Hello from the LAUREL EVERYWHERE team. As you might have noticed, the world looks a little different right now. Like countless other companies and families, the students running Ooligan Press are trying to balance living in quarantine with the laundry list of life’s demands. For me, this means homeschooling a fourth- and sixth-grader while finishing up my graduation requirements, sending out blurb requests, creating a social media plan, and training the next project manager for the team.
In light of the stay-at-home orders that most of the world is currently following, authors have brought literary salons––places to explore ideas, share stories, and gain insight into the writing process––to Instagram.

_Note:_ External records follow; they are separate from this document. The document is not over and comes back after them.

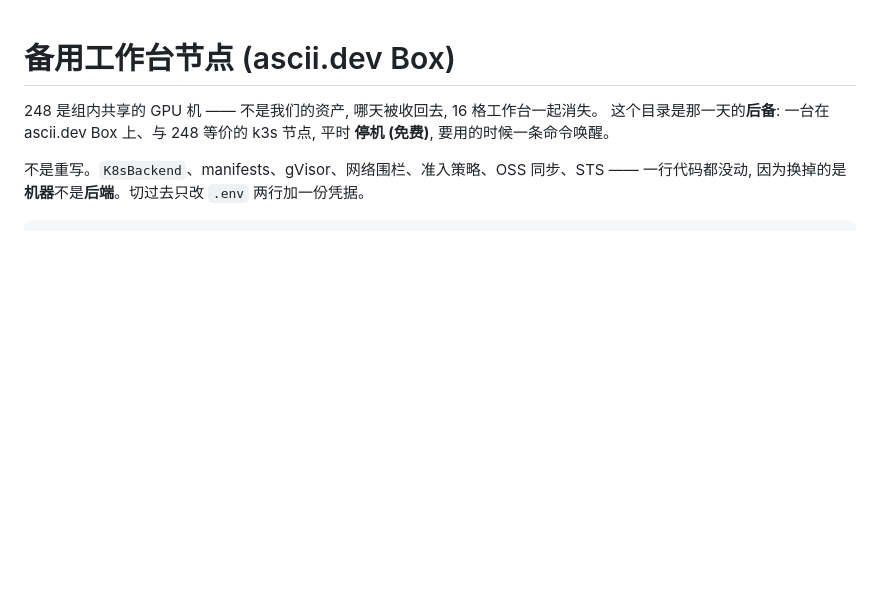
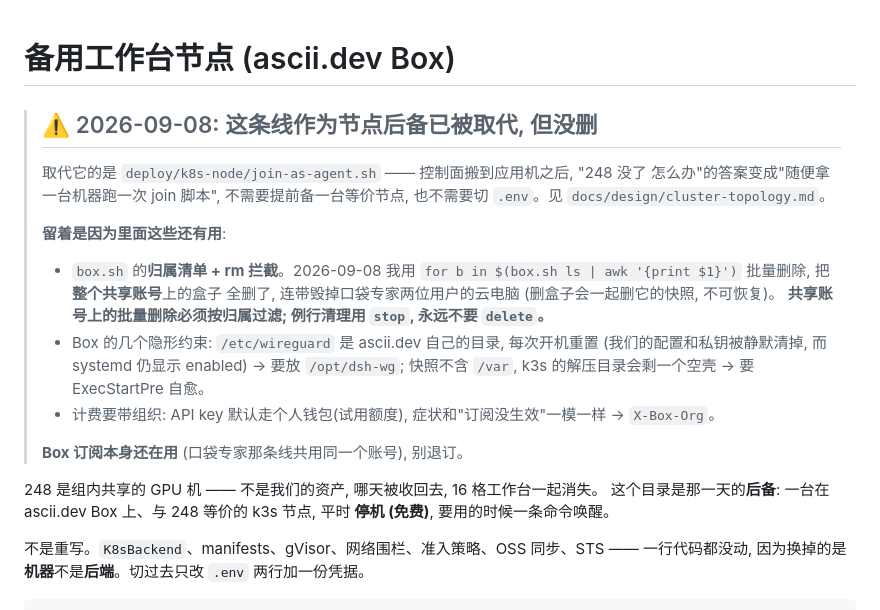
Before and after one commit to AgentsDanceAI/deepseek-harness-cloud, a Markdown page: deploy/box-node/README.md, the part around the change. GitHub-like rendering; blank space fills up the shorter version.

Commit message:
docs(box): 标注这条线已被 join-as-agent 取代 — 但留着, 里面有三样东西还有用
节点后备的形态变了: 控制面搬到应用机后, "248 没了怎么办"的答案是"随便拿一台机器
跑一次 join 脚本", 不再需要提前备一台等价节点。

不删的理由写在横幅里, 头一条是 box.sh 的归属清单与 rm 拦截 —— 那是 2026-09-08
我用 `for b in $(box.sh ls | awk '{print $1}')` 把整个共享账号的盒子全删了之后补的,
连带毁掉了口袋专家两位用户的云电脑, 不可恢复。这条教训不该跟着目录一起消失。

Co-Authored-By: Claude Opus 5 <noreply@anthropic.com>

```diff
--- a/deploy/box-node/README.md
+++ b/deploy/box-node/README.md
@@ -1,4 +1,23 @@
 # 备用工作台节点 (ascii.dev Box)
+
+> ## ⚠️ 2026-09-08: 这条线作为**节点后备**已被取代, 但没删
+>
+> 取代它的是 `deploy/k8s-node/join-as-agent.sh` —— 控制面搬到应用机之后, "248 没了
+> 怎么办"的答案变成"随便拿一台机器跑一次 join 脚本", 不需要提前备一台等价节点,
+> 也不需要切 `.env`。见 `docs/design/cluster-topology.md`。
+>
+> **留着是因为里面这些还有用**:
+> - `box.sh` 的**归属清单 + rm 拦截**。2026-09-08 我用
+>   `for b in $(box.sh ls | awk '{print $1}')` 批量删除, 把**整个共享账号**上的盒子
+>   全删了, 连带毁掉口袋专家两位用户的云电脑 (删盒子会一起删它的快照, 不可恢复)。
+>   **共享账号上的批量删除必须按归属过滤; 例行清理用 `stop`, 永远不要 `delete`。**
+> - Box 的几个隐形约束: `/etc/wireguard` 是 ascii.dev 自己的目录, 每次开机重置
+>   (我们的配置和私钥被静默清掉, 而 systemd 仍显示 enabled) → 要放 `/opt/dsh-wg`;
+>   快照不含 `/var`, k3s 的解压目录会剩一个空壳 → 要 ExecStartPre 自愈。
+> - 计费要带组织: API key 默认走个人钱包(试用额度), 症状和"订阅没生效"一模一样 →
+>   `X-Box-Org`。
+>
+> **Box 订阅本身还在用** (口袋专家那条线共用同一个账号), 别退订。
 
 248 是组内共享的 GPU 机 —— 不是我们的资产, 哪天被收回去, 16 格工作台一起消失。
 这个目录是那一天的**后备**: 一台在 ascii.dev Box 上、与 248 等价的 k3s 节点, 平时
```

By allowing us into their writing spaces, these authors are giving us a rare, uncensored look into their lives. Sharing these spaces allows us to refill our creative wells through conversation and a shared love of books and writing.
Often referred to as “fidget-spinner poetry” due to its brevity and its targeting of younger audiences, Instapoetry is frequently dismissed and even insulted by critics. But does Instapoetry have anything to offer—especially for us quick-scrolling younger generations?

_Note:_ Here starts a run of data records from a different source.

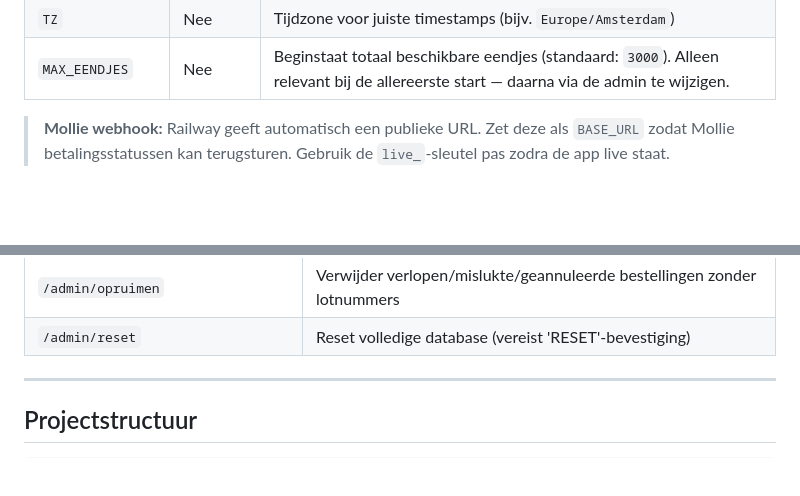
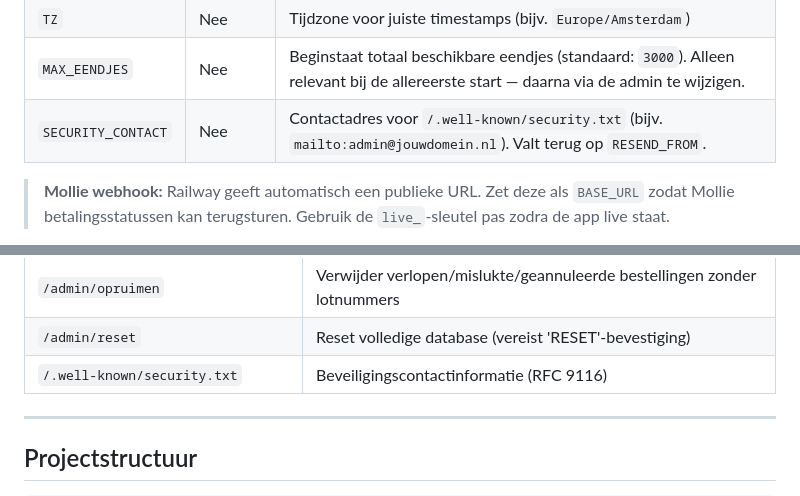
Before and after one commit to palmw01/eendjesrace, a Markdown page: README.md, 2 parts joined by grey strips. GitHub-like rendering; blank space fills up the shorter version.

Commit message:
Werk documentatie bij: security.txt, SECURITY_CONTACT, Server-header
Co-Authored-By: Claude Sonnet 4.6 <noreply@anthropic.com>

```diff
--- a/README.md
+++ b/README.md
@@ -76,6 +76,7 @@ De app draait op http://localhost:5000. De SQLite-database (`eendjes.db`) wordt
 | `HTTPS` | Nee | Zet op `true` in productie — beveiligt sessie-cookies |
 | `TZ` | Nee | Tijdzone voor juiste timestamps (bijv. `Europe/Amsterdam`) |
 | `MAX_EENDJES` | Nee | Beginstaat totaal beschikbare eendjes (standaard: `3000`). Alleen relevant bij de allereerste start — daarna via de admin te wijzigen. |
+| `SECURITY_CONTACT` | Nee | Contactadres voor `/.well-known/security.txt` (bijv. `mailto:admin@jouwdomein.nl`). Valt terug op `RESEND_FROM`. |
 
 > **Mollie webhook:** Railway geeft automatisch een publieke URL. Zet deze als `BASE_URL` zodat Mollie betalingsstatussen kan terugsturen. Gebruik de `live_`-sleutel pas zodra de app live staat.
 
@@ -97,6 +98,7 @@ De app draait op http://localhost:5000. De SQLite-database (`eendjes.db`) wordt
 | `/admin/instellingen` | Wijzig totaal beschikbare eendjes en maximum per bestelling |
 | `/admin/opruimen` | Verwijder verlopen/mislukte/geannuleerde bestellingen zonder lotnummers |
 | `/admin/reset` | Reset volledige database (vereist 'RESET'-bevestiging) |
+| `/.well-known/security.txt` | Beveiligingscontactinformatie (RFC 9116) |
 
 ---
 
```
Also changed, not shown: CLAUDE.md (+2 -2 lines).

The adage “don’t judge a book by its cover” has been proven to be bad advice not only for readers but also for publishers’ marketing teams. As it turns out, books’ covers are often exactly what they’re judged by.
For authors, social media is a wonderful place to share with friends, family, the writing community, and the world at large how fun and stressful the publishing journey can be. But if you’ve never used social media to promote yourself or your book, it can be hard to know how to get started.
Spend a few minutes on the internet and you’ll probably see the kind of highly curated images that saturate social media, whether they’re posts by influencers or ads from retail powerhouses. Every detail in these images is planned, from the succulents in the background to the coffee mugs placed strategically on the counter and yes, even the books lining the shelves with precise color coordination. Just based on a quick scan of these picturesque galleries, it’s easy to make the assumption that these books aren’t going to be opened in the near future, if at all. This use of books for their “aesthetic” induces eye rolls in some and can even be downright offensive to literary enthusiasts.